For most people, paying attention is a natural function. However, unlike vision or hearing impairments, ADHD is not obvious to the observer. In addition, the symptoms of ADHD are manifested intermittently, unlike many other neurological conditions. The symptoms of vision and hearing impairments, for example, are less dependent on circumstances and do not fluctuate as widely as those of ADHD.

Behavioral Management

Acknowledging the reality of ADHD is the first step in management. This makes it possible to understand the behaviors that are the focus of concern, and it helps validate the person's feelings about the challenges caused by ADHD. This is important because ADHD can have a negative effect on self-esteem; patients are struggling to meet their own expectations and those of others.

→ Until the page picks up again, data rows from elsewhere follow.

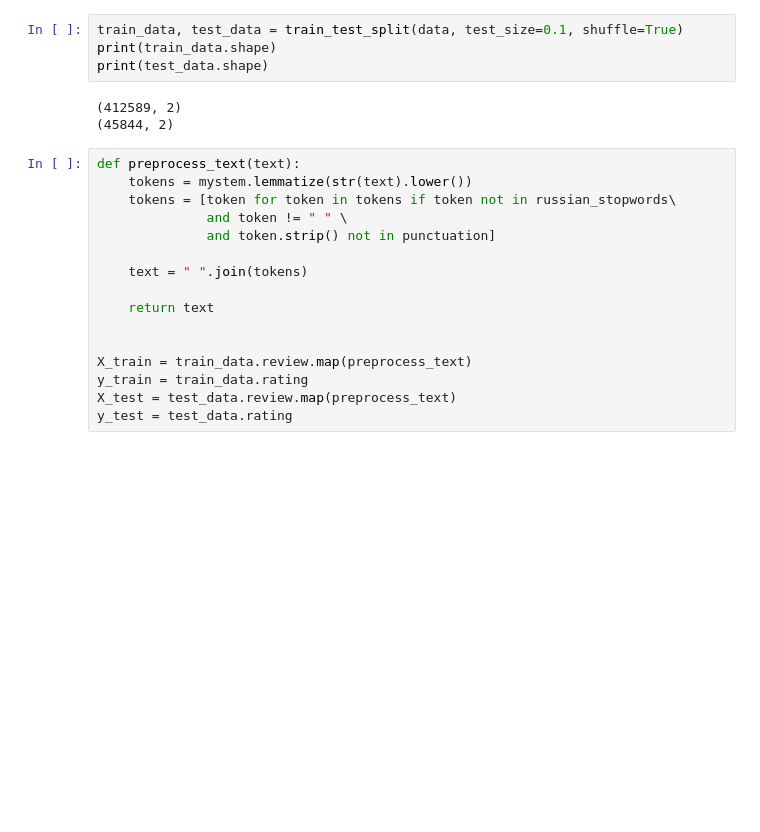
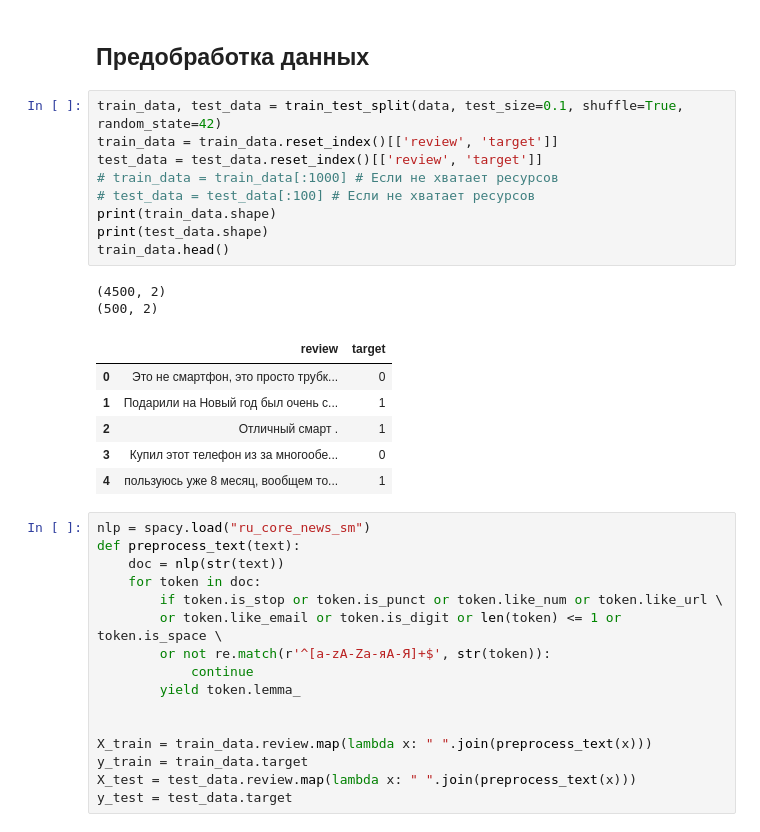
Before and after one commit to multiflexer/deep_learning_3_task, a Jupyter notebook: main.ipynb, the cells around one changed output. Drawn from its saved outputs; the diff is of its cells as text; blank space fills up the shorter version.

```diff
--- a/main.ipynb
+++ b/main.ipynb
@@ -25,29 +32,42 @@ data.head()
 | 2 | В Apple окончательно решили не за... | 0 |
 | 3 | Постарался наиболее ёмко и коротк... | 1 |
 | 4 | Достойный телефон. Пользоваться о... | 1 |
+# %% [markdown]
+## Предобработка данных
 # %%
-train_data, test_data = train_test_split(data, test_size=0.1, shuffle=True)
+train_data, test_data = train_test_split(data, test_size=0.1, shuffle=True, random_state=42)
+train_data = train_data.reset_index()[['review', 'target']]
+test_data = test_data.reset_index()[['review', 'target']]
+# train_data = train_data[:1000] # Если не хватает ресурсов
+# test_data = test_data[:100] # Если не хватает ресурсов
 print(train_data.shape)
 print(test_data.shape)
+train_data.head()
 # %% [output]
-(412589, 2)
-(45844, 2)
+(4500, 2)
+(500, 2)
+|  | review | target |
+| 0 | Это не смартфон, это просто трубк... | 0 |
+| 1 | Подарили на Новый год был очень с... | 1 |
+| 2 | Отличный смарт . | 1 |
+| 3 | Купил этот телефон из за многообе... | 0 |
+| 4 | пользуюсь уже 8 месяц, вообщем то... | 1 |
 # %%
+nlp = spacy.load("ru_core_news_sm")
 def preprocess_text(text):
-    tokens = mystem.lemmatize(str(text).lower())
-    tokens = [token for token in tokens if token not in russian_stopwords\
-              and token != " " \
-              and token.strip() not in punctuation]
-
-    text = " ".join(tokens)
-
-    return text
+    doc = nlp(str(text))
+    for token in doc:
+        if token.is_stop or token.is_punct or token.like_num or token.like_url \
+        or token.like_email or token.is_digit or len(token) <= 1 or token.is_space \
+        or not re.match(r'^[a-zA-Zа-яА-Я]+$', str(token)):
+            continue
+        yield token.lemma_
 
 
-X_train = train_data.review.map(preprocess_text)
-y_train = train_data.rating
-X_test = test_data.review.map(preprocess_text)
-y_test = test_data.rating
+X_train = train_data.review.map(lambda x: " ".join(preprocess_text(x)))
+y_train = train_data.target
+X_test = test_data.review.map(lambda x: " ".join(preprocess_text(x)))
+y_test = test_data.target
 # %%
 X_train.head()
 # %% [output]
```
Also changed, not shown: parts of 13 cells of this notebook.
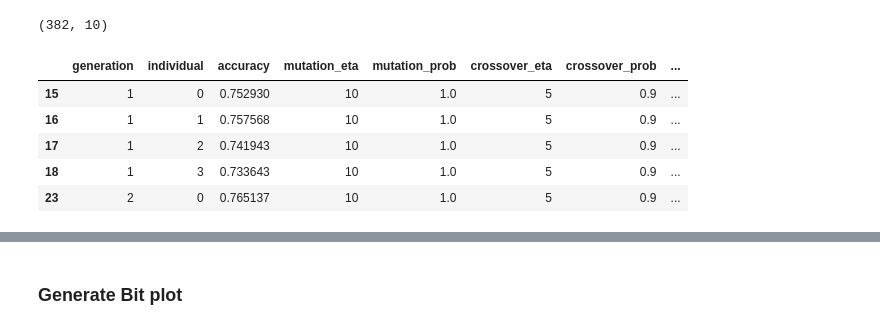
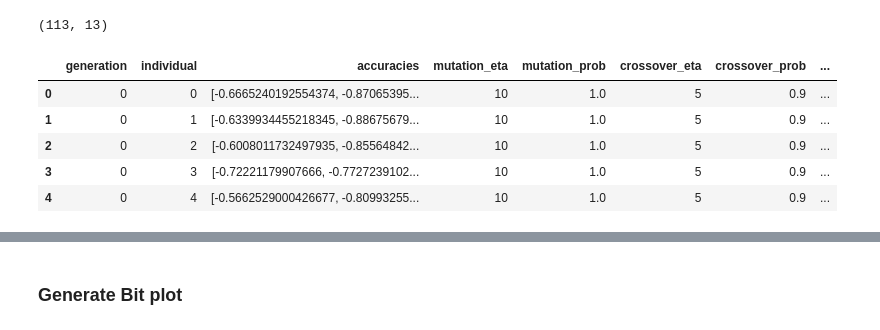
Before and after one commit to itiv-kit/dnn-model-exploration, a Jupyter notebook: doodle_scripts/visualize_individuals.ipynb, the cells around one changed output, grey strips where cells are left out. Saved outputs shown, nothing was run; the diff lists cells and outputs as text; code cells hidden in the pictures.

```diff
--- a/doodle_scripts/visualize_individuals.ipynb
+++ b/doodle_scripts/visualize_individuals.ipynb
@@ -22,0 +8,7 @@ dfin = results.to_dataframe()
+# %%
+# results = collect_results('../results/expl_quantization_problem_resnet50_imagenet_2023-03-12_19-50.pkl')
+results = collect_results('/home/oq4116/projekte/ai-hardware-accelerators/mixed-precision-dnns/results/expl_quantization_problem_yolop_bdd100k_2023-03-15_15-35.pkl')
+
+dfin = results.to_dataframe()
+
+dfin.head()
@@ -23,23 +22,28 @@ dfin = results.to_dataframe()
 # %%
 def prepare(df):
-    df['accuracy'] = -df['accuracy'] + results.accuracy_limit
-    df = df[df['accuracy'] > 0.7]
+    df[['acc_ll','acc_da','acc_det']] = pd.DataFrame(df.accuracies.tolist(), index=df_prep.index)
+    df['acc_ll'] = -df['acc_ll'] + results.accuracy_limit[0]
+    df['acc_da'] = -df['acc_da'] + results.accuracy_limit[1]
+    df['acc_det'] = -df['acc_det'] + results.accuracy_limit[2]
+    df = df[df['acc_ll'] > results.accuracy_limit[0]]
+    df = df[df['acc_da'] > results.accuracy_limit[1]]
+    df = df[df['acc_det'] > results.accuracy_limit[2]]
     # df['F_0'] =  -df['F_0'] * 1_000_000
     return df
 
 df_prep = prepare(dfin)
 # df8x8 = prepare(df8x8)
 # df1x16 = prepare(df1x16)
 # df16x16 = prepare(df16x16)
 # df8x8alt = prepare(df8x8alt)
 print(df_prep.shape)
 df_prep.head()
 # %% [output]
-(382, 10)
+(113, 13)
-|  | generation | individual | accuracy | mutation_eta | mutation_prob | crossover_eta | crossover_prob | ... |
-| 15 | 1 | 0 | 0.752930 | 10 | 1.0 | 5 | 0.9 | ... |
-| 16 | 1 | 1 | 0.757568 | 10 | 1.0 | 5 | 0.9 | ... |
-| 17 | 1 | 2 | 0.741943 | 10 | 1.0 | 5 | 0.9 | ... |
-| 18 | 1 | 3 | 0.733643 | 10 | 1.0 | 5 | 0.9 | ... |
-| 23 | 2 | 0 | 0.765137 | 10 | 1.0 | 5 | 0.9 | ... |
+|  | generation | individual | accuracies | mutation_eta | mutation_prob | crossover_eta | crossover_prob | ... |
+| 0 | 0 | 0 | [-0.6665240192554374, -0.87065395... | 10 | 1.0 | 5 | 0.9 | ... |
+| 1 | 0 | 1 | [-0.6339934455218345, -0.88675679... | 10 | 1.0 | 5 | 0.9 | ... |
+| 2 | 0 | 2 | [-0.6008011732497935, -0.85564842... | 10 | 1.0 | 5 | 0.9 | ... |
+| 3 | 0 | 3 | [-0.72221179907666, -0.7727239102... | 10 | 1.0 | 5 | 0.9 | ... |
+| 4 | 0 | 4 | [-0.5662529000426677, -0.80993255... | 10 | 1.0 | 5 | 0.9 | ... |
 # %%
```
Also changed, not shown: parts of 11 cells of this notebook, 7 other files.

As with interventions for other medical and psychiatric conditions, nurses should take a patient-centered approach to behavioral intervention for people with ADHD. This can be done by focusing on the needs of the person (i.e., attempting to support efforts to accomplish specific goals, rather than trying to control behavior). Because ADHD symptoms vary, careful observation of behavior is necessary to identify the specific issues involved. Coaching the person with ADHD to identify specific challenges and note which interventions seem to be effective, and sharing one's own observations, makes it possible to focus on effective interventions and can foster a feeling that at least some aspects of ADHD can be managed.

Many approaches and techniques can help people with ADHD manage their behavior. A few are outlined here, but many more are available using a quick Internet search.

• What looks like poor attention may actually be intense concentration on something else. Gain the person's attention through direct, personal contact. Say the person's name, make eye contact, and touch him or her, if appropriate.
• Give a clear, direct message in terms that are specific and can be operationalized (e.g., "Please open your book to page 73.")
• Avoid criticizing. The person with ADHD may not hear anything you say afterward.
• Avoid saying "I told you." The person with ADHD may not understand that you want her/him to do what you said before.

Self-control is one of the greatest challenges for people whose ADHD includes hyperactivity and impulsivity.4 They are likely to benefit from focused coaching and timely feedback. If the feedback they receive is nonjudgmental, they may come to appreciate and even seek out practical help in learning to manage behavior that frustrates them and annoys others.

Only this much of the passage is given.